Imagine a pharmaceutical market designed by Lewis Carroll’s Mad Hatter. In contrast to almost every other market, he might begin by charging wholesale prices that are higher than retail prices. He would then make sure that the higher wholesale price goes, the lower retail prices can become. And finally, he would ensure that not everyone could purchase their medicines at the low retail prices – although the reason why would be convoluted and random.
While we can be certain that the Mad Hatter did not design the current pharmaceutical pricing system, it is a system that he could surely appreciate.
The pricing process begins once manufacturers set a list price, from which Pharmacy Benefit Managers (PBMs) negotiate large discounts and rebates on behalf of insurance companies. Since the PBM negotiates down the list price of the medicine, the PBM claims a share of this savings for its efforts.
Offering PBMs a cut of the savings would make sense if they were effectively lowering the costs of medicines. But, the opposite appears to be happening due to PBMs control of the formularies (or lists of approved drugs) that payers use to decide which medicines are covered by insurance, and which medicines are not.

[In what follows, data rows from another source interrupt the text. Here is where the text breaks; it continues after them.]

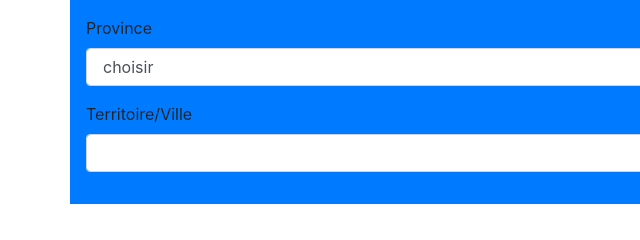
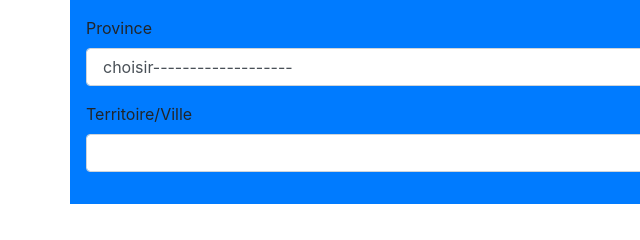
Before and after one commit to christianjerry/districtpicker, a plain HTML site: page index.html in a window 1280 px wide. Shown: the full height of the page, 0-640 px from the left. Drawn offline with Linux system fonts and the light colour scheme.

Commit message:
Added dash on Choisir valu

```diff
--- a/index.html
+++ b/index.html
@@ -13,7 +13,7 @@
     <div class="form-group">
       <label for="">Province</label>
     <select name="provinces" id="provinces" class="form-control">
-      <option value="">choisir</option>
+      <option value="">choisir-------------------</option>
     </select>
     </div>
       <div class="form-group">
```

Leveraging this control of the formularies, PBMs, to a large extent, dictate the medicines patients can receive. Medicines in tier 1 of the formulary are generally covered; medicines in the other tiers are either more difficult to obtain, or are simply not covered. Most people have experienced, or know someone who has experienced, the consequences from this control – a patient cannot take the medicine prescribed by his or her doctor because the insurance does not cover it.
Manufacturers fear this coverage gap as well. Consequently, it is imperative for them to ensure that their medicines are listed in the first tier of the formulary; otherwise, sales will suffer. Since medicines are included in the first tier, in part, based on the size of the discounts offered by manufacturers, manufacturers are incented to offer the highest possible discounts on their medicines.
The capital costs of developing the medicine and the manufacturing costs of producing the medicine are not impacted by these pricing schemes, however. Therefore, large discounts can only occur when the list prices grow faster than otherwise, enabling larger discounts that bring the price of the medicine back to the intended transactions price.
PBMs encourage this convoluted scheme because they receive a share of the concession given up by the pharmaceutical industry. Put differently, PBMs receive more money due to the combination of high pharmaceutical list prices, offset by large discounts and rebates that lower the effective transactions prices. Some manufacturers also benefit by getting their products into first tier of the formulary, and thus able to sell their medicines. But, the health care system, overall, is less efficient.
For many manufacturers of lower-priced alternatives, they cannot sell their products at a cheap enough price to offset the revenues the complicated discounting scheme provides the PBMs and insurance companies. Thus, lower priced medicines (particularly for biosimilar medicines) are underperforming their potential.
Patients suffer in several ways. Financially, because their costs are based on these higher list prices, not the actual transactions prices, their costs are higher. Patients without insurance face even higher costs because they must purchase the medicines at the inflated list prices (uninsured patients do not have PBMs working on their behalf). Patient access to the clinically most effective medicine is also compromised, impacting their quality of care.
There are even more costs, however. Employers, and the government (both federal and state) suffer because they do not receive the full value of the discount, causing their costs to be higher than necessary.
These problems are then compounded because the rigidity created by the formulary tiers leads to volume-based discounts and exclusionary contracts that further lock-in the higher-priced medicines to the detriment of other competitive offerings.
The evolution of the current system demonstrates that complicated regulatory structures create overly-rigid market structures that lead to large, yet unintended, costs on the health care system. Effectively reforming this system should avoid layering on more complications in the vein hope that this Rube Goldberg can work.
Instead, the best way to reduce these unintended costs is to empower a vibrant competitive pharmaceutical market that: promotes more transparent pricing; empowers health professionals and patients to decide which medicines should be prescribed; and, incents manufacturers to offer patients a wider array of medicines, at lower costs.